Version difference data
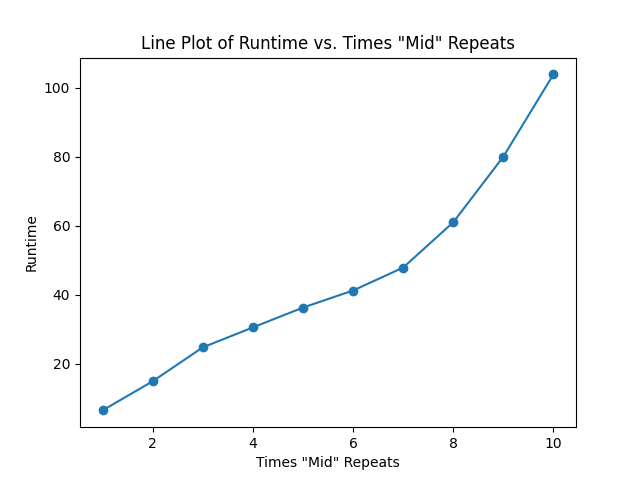
Repository: kingsoneight/CS350-Computer-System
Script's output: python hw7/EVAL/1c.py
The author's editor kept a copy of each file at every save. The script's output is drawn from the files as they stood at one save, then again after the next save.
Random numbers start from a fixed seed.

Above is the script's output before, as saved 2023-12-04 22:27:15.

### hw7/EVAL/1c.py
import matplotlib.pyplot as plt

# Sample data (replace with your own data)
x_values = [1, 2, 3, 4, 5, 6, 7, 8, 9, 10]
y_values = [6.57, 15, 24.81, 30.58, 36.32,
            41.26, 47.9, 61, 80, 103.8]

# Create the plot
plt.plot(x_values, y_values, marker='o', linestyle='-')

# Add labels and title
plt.xlabel('Times "Mid" Repeats')
plt.ylabel('Runtime')
plt.title('Line Plot of Runtime vs. Times "Mid" Repeats')

# Show the plot
plt.show()

After the next save:
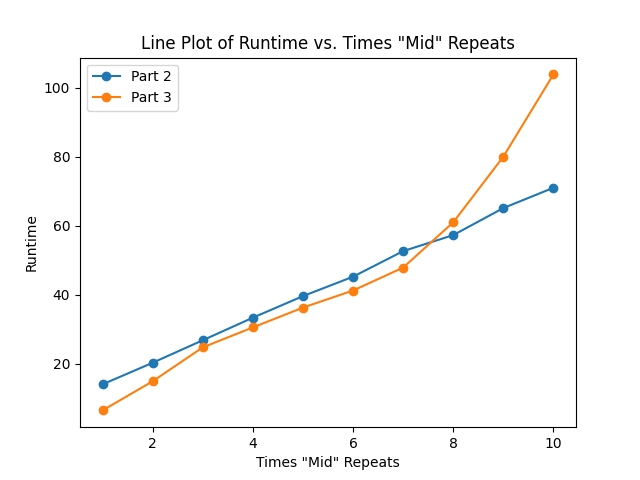
Saved 4 min 56 s later.
--- a/hw7/EVAL/1c.py
+++ b/hw7/EVAL/1c.py
@@ -1,17 +1,24 @@
 import matplotlib.pyplot as plt
 
 # Sample data (replace with your own data)
-x_values = [1, 2, 3, 4, 5, 6, 7, 8, 9, 10]
-y_values = [6.57, 15, 24.81, 30.58, 36.32,
-            41.26, 47.9, 61, 80, 103.8]
+
+x_values2 = [1, 2, 3, 4, 5, 6, 7, 8, 9, 10]
+y_values2 = [14.11, 20.36, 26.87, 33.4, 39.64,
+             45.26, 52.66, 57.3, 65.12, 71]
+
+x_values3 = [1, 2, 3, 4, 5, 6, 7, 8, 9, 10]
+y_values3 = [6.57, 15, 24.81, 30.58, 36.32,
+             41.26, 47.9, 61, 80, 103.8]
 
 # Create the plot
-plt.plot(x_values, y_values, marker='o', linestyle='-')
+plt.plot(x_values2, y_values2, marker='o', linestyle='-', label="Part 2")
+plt.plot(x_values3, y_values3, marker='o', linestyle='-', label="Part 3")
 
 # Add labels and title
 plt.xlabel('Times "Mid" Repeats')
 plt.ylabel('Runtime')
 plt.title('Line Plot of Runtime vs. Times "Mid" Repeats')
+plt.legend()
 
 # Show the plot
 plt.show()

(TASK BRIEF): Without changing a word, retype the data above and omit its pictures.

(FINISHED EXERCISE):
Repository: kingsoneight/CS350-Computer-System
Script's output: python hw7/EVAL/1c.py
The author's editor kept a copy of each file at every save. The script's output is drawn from the files as they stood at one save, then again after the next save.
Random numbers start from a fixed seed.

Above is the script's output before, as saved 2023-12-04 22:27:15.

### hw7/EVAL/1c.py
import matplotlib.pyplot as plt

# Sample data (replace with your own data)
x_values = [1, 2, 3, 4, 5, 6, 7, 8, 9, 10]
y_values = [6.57, 15, 24.81, 30.58, 36.32,
            41.26, 47.9, 61, 80, 103.8]

# Create the plot
plt.plot(x_values, y_values, marker='o', linestyle='-')

# Add labels and title
plt.xlabel('Times "Mid" Repeats')
plt.ylabel('Runtime')
plt.title('Line Plot of Runtime vs. Times "Mid" Repeats')

# Show the plot
plt.show()

After the next save:
Saved 4 min 56 s later.
--- a/hw7/EVAL/1c.py
+++ b/hw7/EVAL/1c.py
@@ -1,17 +1,24 @@
 import matplotlib.pyplot as plt
 
 # Sample data (replace with your own data)
-x_values = [1, 2, 3, 4, 5, 6, 7, 8, 9, 10]
-y_values = [6.57, 15, 24.81, 30.58, 36.32,
-            41.26, 47.9, 61, 80, 103.8]
+
+x_values2 = [1, 2, 3, 4, 5, 6, 7, 8, 9, 10]
+y_values2 = [14.11, 20.36, 26.87, 33.4, 39.64,
+             45.26, 52.66, 57.3, 65.12, 71]
+
+x_values3 = [1, 2, 3, 4, 5, 6, 7, 8, 9, 10]
+y_values3 = [6.57, 15, 24.81, 30.58, 36.32,
+             41.26, 47.9, 61, 80, 103.8]
 
 # Create the plot
-plt.plot(x_values, y_values, marker='o', linestyle='-')
+plt.plot(x_values2, y_values2, marker='o', linestyle='-', label="Part 2")
+plt.plot(x_values3, y_values3, marker='o', linestyle='-', label="Part 3")
 
 # Add labels and title
 plt.xlabel('Times "Mid" Repeats')
 plt.ylabel('Runtime')
 plt.title('Line Plot of Runtime vs. Times "Mid" Repeats')
+plt.legend()
 
 # Show the plot
 plt.show()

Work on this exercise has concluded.